Arland Hultgren re-opens the question of the existence of a "normative" form of Christianity in apostolic times, asserting that it did exist, can be described, and provided the "basic norms for the flowering of orthodoxy later" (1). There has never been only one form of Christianity" (2). Yet, there was a "type of Christianity that developed and became dominant in the first three centuries, and was given further and decisive form by the ecumenical councils . . . ." (3) H. refers to this as "normative Christianity."
Hultgren admits that there were political factors at work in the development of the NT canon and Christian orthodoxy (e.g., the legitimation of ecclesiastical offices and officers), but brackets them from the discussion. Instead, he seeks "discernible factors having to do with belief and conduct that favored the survival and development of certain forms of Christianity along the path of the normative consensus, broadly conceived, and the dissent and eventual isolation, or even demise, of others" (5).
He begins his discussion (in Chpt. 2) by outlining four basic approaches to the question: (a) "the traditional view" (truth preceded error); (b) heresy preceded orthodoxy [Bauer]; (c) flexible and fixed elements [Turner]; and (d) diverse trajectories from the beginning [Robinson/Koester]. Each view is outlined and critiqued; H. finds something lacking in each of the theories b-d (remarkably, not for "a"). The outline and refutation of Bauer's view receives particular attention, while Turner is valued for his critique of Bauer (15), and Robinson and Koester are criticized for being under Bauer's "spell" (17).
Hultgren's critique glosses over Bauer's distinctions, which results in misrepresenting Bauer's thesis and some of his supporting arguments. Bauer suggests that "perhaps ... 'heresies' originally had not been such at all, but, at least here and there, were the only form of the new religion ..." [Orthodoxy and Heresy in Earliest Christianity, Second German Edition, edited by R. A. Kraft and G. Krodel (Philadelphia: Fortress, 1971), xxii; his emphasis]. But Bauer's "here and there" becomes H's "far and wide, except for Rome" (10). And the objection H. makes concerning Edessa (10-11) actually supports Bauer's thesis. Rather than answering Bauer's query about whether Eusebius' list of early Antiochene bishops can be complete, H. dismisses him as "just plain wrong" (12). Such a heavy-handed approach in dealing with one of the most significant opponents to his thesis does little to build confidence in H's analysis.

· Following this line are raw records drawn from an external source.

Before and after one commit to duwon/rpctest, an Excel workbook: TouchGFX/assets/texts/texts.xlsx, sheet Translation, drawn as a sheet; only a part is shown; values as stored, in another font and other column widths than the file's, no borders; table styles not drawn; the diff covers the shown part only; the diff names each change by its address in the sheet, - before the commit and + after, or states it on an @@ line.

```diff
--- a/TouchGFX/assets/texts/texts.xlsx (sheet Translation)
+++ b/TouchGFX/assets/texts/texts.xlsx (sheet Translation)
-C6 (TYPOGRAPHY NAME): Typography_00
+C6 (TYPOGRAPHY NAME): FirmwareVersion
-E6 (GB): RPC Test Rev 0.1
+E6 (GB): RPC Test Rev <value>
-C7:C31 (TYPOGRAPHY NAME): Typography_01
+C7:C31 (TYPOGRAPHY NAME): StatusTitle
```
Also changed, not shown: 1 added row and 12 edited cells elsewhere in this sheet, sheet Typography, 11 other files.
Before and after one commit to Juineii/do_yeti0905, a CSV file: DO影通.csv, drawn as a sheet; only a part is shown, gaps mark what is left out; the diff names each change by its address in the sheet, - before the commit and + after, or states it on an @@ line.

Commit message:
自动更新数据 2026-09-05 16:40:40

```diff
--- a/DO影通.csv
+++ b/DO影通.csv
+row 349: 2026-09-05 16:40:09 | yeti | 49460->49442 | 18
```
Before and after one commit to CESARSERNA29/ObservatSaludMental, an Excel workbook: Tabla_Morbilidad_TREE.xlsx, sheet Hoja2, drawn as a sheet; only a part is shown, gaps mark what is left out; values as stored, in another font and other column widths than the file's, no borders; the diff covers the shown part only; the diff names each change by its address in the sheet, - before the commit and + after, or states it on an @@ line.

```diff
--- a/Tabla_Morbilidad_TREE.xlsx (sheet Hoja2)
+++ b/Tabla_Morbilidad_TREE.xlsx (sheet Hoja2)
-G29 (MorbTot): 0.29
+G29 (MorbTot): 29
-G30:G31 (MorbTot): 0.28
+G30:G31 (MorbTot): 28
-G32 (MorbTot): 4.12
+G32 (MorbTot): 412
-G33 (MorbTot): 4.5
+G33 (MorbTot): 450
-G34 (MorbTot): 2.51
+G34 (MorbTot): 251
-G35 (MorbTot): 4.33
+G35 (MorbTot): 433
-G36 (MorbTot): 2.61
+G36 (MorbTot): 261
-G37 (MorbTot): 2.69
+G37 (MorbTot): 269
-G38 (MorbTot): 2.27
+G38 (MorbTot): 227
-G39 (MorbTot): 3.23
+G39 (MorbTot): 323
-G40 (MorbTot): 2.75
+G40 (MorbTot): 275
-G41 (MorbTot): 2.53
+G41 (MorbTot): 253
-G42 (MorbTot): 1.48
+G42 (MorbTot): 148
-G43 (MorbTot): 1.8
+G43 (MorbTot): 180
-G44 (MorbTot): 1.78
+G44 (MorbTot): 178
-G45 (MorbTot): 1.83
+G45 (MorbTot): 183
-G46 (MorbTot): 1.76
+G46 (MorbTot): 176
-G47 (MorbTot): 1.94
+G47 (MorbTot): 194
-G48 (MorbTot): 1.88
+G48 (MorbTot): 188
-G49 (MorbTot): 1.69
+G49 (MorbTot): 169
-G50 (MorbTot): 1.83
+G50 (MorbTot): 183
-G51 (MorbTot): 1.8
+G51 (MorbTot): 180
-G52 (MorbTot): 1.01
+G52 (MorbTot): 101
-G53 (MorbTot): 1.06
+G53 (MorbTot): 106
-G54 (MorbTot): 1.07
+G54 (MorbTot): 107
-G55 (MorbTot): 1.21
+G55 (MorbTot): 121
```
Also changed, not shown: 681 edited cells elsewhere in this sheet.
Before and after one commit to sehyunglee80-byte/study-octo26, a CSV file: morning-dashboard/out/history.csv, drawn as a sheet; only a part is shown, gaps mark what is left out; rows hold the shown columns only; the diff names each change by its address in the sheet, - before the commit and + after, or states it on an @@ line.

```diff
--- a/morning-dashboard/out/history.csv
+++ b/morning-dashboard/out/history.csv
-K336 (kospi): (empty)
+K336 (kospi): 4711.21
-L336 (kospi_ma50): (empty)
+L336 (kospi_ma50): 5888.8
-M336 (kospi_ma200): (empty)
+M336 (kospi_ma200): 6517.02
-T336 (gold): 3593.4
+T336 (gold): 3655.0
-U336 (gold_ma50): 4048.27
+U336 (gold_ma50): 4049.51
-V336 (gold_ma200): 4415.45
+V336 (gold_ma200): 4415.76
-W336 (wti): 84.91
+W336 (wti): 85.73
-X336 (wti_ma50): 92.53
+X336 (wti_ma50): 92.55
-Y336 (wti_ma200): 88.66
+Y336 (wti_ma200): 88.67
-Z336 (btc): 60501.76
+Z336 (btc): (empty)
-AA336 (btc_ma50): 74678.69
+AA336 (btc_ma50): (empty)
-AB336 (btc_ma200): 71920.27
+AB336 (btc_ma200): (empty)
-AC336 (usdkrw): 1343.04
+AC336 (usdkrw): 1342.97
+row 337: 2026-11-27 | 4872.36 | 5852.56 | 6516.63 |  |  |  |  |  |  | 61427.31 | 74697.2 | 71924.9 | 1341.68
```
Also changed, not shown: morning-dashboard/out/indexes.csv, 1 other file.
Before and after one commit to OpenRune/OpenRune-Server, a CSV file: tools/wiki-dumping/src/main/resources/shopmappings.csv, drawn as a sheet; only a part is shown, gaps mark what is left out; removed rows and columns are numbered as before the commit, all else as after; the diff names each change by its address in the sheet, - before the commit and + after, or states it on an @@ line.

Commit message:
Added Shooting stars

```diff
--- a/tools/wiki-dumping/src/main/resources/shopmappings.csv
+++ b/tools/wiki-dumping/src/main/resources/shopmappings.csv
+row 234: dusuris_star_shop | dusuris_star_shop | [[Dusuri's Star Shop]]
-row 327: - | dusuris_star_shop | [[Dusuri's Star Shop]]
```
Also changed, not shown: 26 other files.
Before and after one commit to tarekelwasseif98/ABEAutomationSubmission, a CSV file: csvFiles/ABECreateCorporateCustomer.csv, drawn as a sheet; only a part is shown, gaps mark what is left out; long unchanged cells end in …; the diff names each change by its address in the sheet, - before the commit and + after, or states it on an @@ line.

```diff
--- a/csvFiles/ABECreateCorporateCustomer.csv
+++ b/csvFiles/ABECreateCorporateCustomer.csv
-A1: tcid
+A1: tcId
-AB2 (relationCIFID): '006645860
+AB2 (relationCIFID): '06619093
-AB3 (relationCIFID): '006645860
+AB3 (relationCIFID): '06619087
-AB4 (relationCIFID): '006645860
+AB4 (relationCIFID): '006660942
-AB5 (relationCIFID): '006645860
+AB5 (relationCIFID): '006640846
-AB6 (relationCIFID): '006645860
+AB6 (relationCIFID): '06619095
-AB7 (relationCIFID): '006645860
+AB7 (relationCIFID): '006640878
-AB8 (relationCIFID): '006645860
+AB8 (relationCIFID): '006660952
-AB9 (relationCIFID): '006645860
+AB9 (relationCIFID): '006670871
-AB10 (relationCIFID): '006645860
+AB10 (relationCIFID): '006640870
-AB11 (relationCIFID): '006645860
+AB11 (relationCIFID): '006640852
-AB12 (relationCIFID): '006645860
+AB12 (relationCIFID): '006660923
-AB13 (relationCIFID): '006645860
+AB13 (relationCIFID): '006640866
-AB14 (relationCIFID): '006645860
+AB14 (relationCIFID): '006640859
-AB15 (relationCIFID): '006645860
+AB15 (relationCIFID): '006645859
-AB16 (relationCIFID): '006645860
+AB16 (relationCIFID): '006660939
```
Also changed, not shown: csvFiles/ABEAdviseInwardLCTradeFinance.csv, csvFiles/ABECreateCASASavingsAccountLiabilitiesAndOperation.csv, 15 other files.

Hultgren gives the trajectory theory a more adequate representation, but attributing "inevitability" to the historical judgements of Robinson and Koester (17) goes beyond their claims. Because of his overriding paradigm of "orthodoxy (normativity) versus heresy," H. rejects the notion that the multiplicity of early Christian views were (at least initially) equally reasonable attempts to construe the experience of the radical revelation of God in Jesus Christ.
Instead, H. insists that "What emerged as orthodoxy was but the ecclesiastical validation of a broad stream of convictions and ways of living that had staying power." (22) The analysis of how orthodoxy and community ethos intersect is how H. aims to make this case.
Using Antioch (Q, Mt), Ephesus (Paul, Pastorals) and the Johannine community as case studies, H. argues for consistent conjunctions between their beliefs and practices from the mid-first to second centuries. Here his analysis is careful and even-handed. H. recognizes the significant contrasts among these three Christian communities, yet also highlights their commonalities of belief and ethos. The struggle to maintain the congruence between belief and practice was what, H. claims, finally required limits to the diversity among Christian communities. The six factors H. lists (86) are affirmations of faith and life that cover the gamut from theology to ethics.
While recognizing that there were political and personality issues involved
in shaping the mainstream of Christian tradition, H. tries to counter what
he sees as a reductionistic trend by emphasizing the primacy of the struggles
to determine the nature of orthodoxy and orthopraxis. While some may challenge
his judgment about which factors were primary, his thesis is worth close
attention and further testing.
Sheila Elizabeth McGinn, Ph.D.
John Carroll University
University Heights, Ohio 44118
23 January 1995